of things, as regards the larger part of society. It can only have been since the rise of the middle classes in England into wealth and the introduction of a luxurious style of living that domestic service, as we know it, came into existence at all. Three or four hundred years ago—perhaps less than that—the wives and daughters of our farmers and traders did their own domestic work, with the help, perhaps, of a poorer neighbour, if in the country, or of an apprentice in towns. As to hiring men and women at large fixed salaries, for domestic services, as cooks, housemaids, butlers, footmen, coachmen, &c, &c, that must have been unknown to the middle classes of England in the days of the Plantagenets. It was confined altogether to the establishments of the great nobles. In these, indeed, domestic service was of a severer, more stately, and more ponderous character than anything that is known in the present day, even in the abodes of Royalty. The " Book of Orders and Rules," drawn up by Anthony, Lord Montague, who lived at Cowdray, Midhurst, in the reign of Elizabeth, for the government of his household, gives us a lively idea of this. Hundreds of servants of all kinds and degrees,from the "Principal Officers" and "Gentlemen Ushers," who waited on the person of the great man, down to " the groomes of the Great Chamber," and " the Scullery men," helped to fill the house and empty the purse of the great noble in the Tudors' day, and to give occupation to the sons and daughters (for, of course, My Lady the Countess had her gentlewomen, chambermaids, " lavenderers," &c.) of the inferior classes.
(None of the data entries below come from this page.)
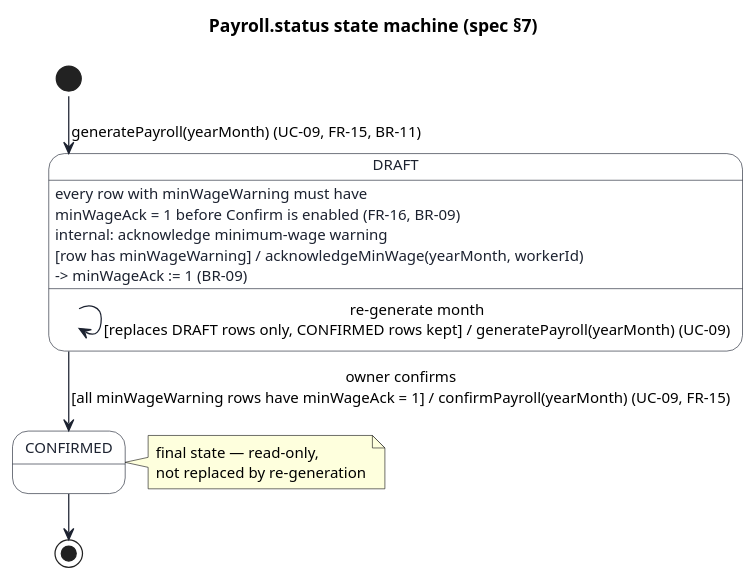
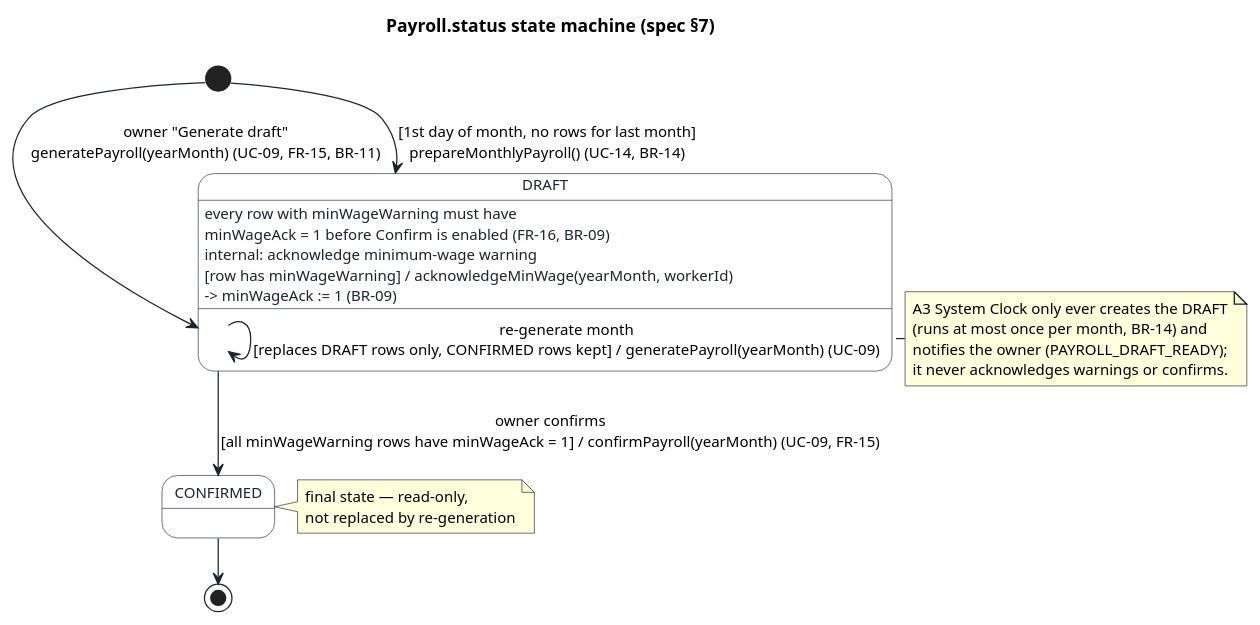
One commit to keemlogan/shiftswap changed the diagram in uml/src/state-payroll.puml. Above: the diagram before and after it, drawn with PlantUML. The commit also changed 58 other files, not shown here.

Commit message:
Iteration 7: contract work history and automatic monthly payroll draft; team e-mails; reproduction run 4 (89/89); report 130 pages

```diff
--- a/uml/src/state-payroll.puml
+++ b/uml/src/state-payroll.puml
@@ -1,29 +1,31 @@
 @startuml state-payroll
 !pragma layout smetana
 skinparam defaultFontName "Helvetica"
 skinparam defaultFontSize 12
 skinparam shadowing false
 skinparam backgroundColor #FFFFFF
 skinparam state {
   BackgroundColor #FFFFFF
   BorderColor #1C2230
   FontColor #1C2230
   ArrowColor #1C2230
 }
 
 title Payroll.status state machine (spec §7)
 
-[*] --> DRAFT : generatePayroll(yearMonth) (UC-09, FR-15, BR-11)
+[*] --> DRAFT : owner "Generate draft"\ngeneratePayroll(yearMonth) (UC-09, FR-15, BR-11)
+[*] --> DRAFT : [1st day of month, no rows for last month]\nprepareMonthlyPayroll() (UC-14, BR-14)
 
 state DRAFT {
   DRAFT : every row with minWageWarning must have\nminWageAck = 1 before Confirm is enabled (FR-16, BR-09)
   DRAFT : internal: acknowledge minimum-wage warning\n[row has minWageWarning] / acknowledgeMinWage(yearMonth, workerId)\n-> minWageAck := 1 (BR-09)
   DRAFT --> DRAFT : re-generate month\n[replaces DRAFT rows only, CONFIRMED rows kept] / generatePayroll(yearMonth) (UC-09)
 }
 
 DRAFT --> CONFIRMED : owner confirms\n[all minWageWarning rows have minWageAck = 1] / confirmPayroll(yearMonth) (UC-09, FR-15)
 
 CONFIRMED --> [*]
 
 note right of CONFIRMED : final state — read-only,\nnot replaced by re-generation
+note left of DRAFT : A3 System Clock only ever creates the DRAFT\n(runs at most once per month, BR-14) and\nnotifies the owner (PAYROLL_DRAFT_READY);\nit never acknowledges warnings or confirms.
 @enduml
```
The enormous expenses, not to say inconveniences, attendant upon such a style of living doomed it to extinction, in an age when the price of labour was rising, and when the vast estates of the old families were being broken up by civil war, the attacks of the C rown, and other causes. Amidst these troubles to the higher ranks, the middle classes grew up in the days of the Tudors and the Stewarts; and the Great Revolution of the 17th century put its seal on their victory. They were now the masters of the political situation, and we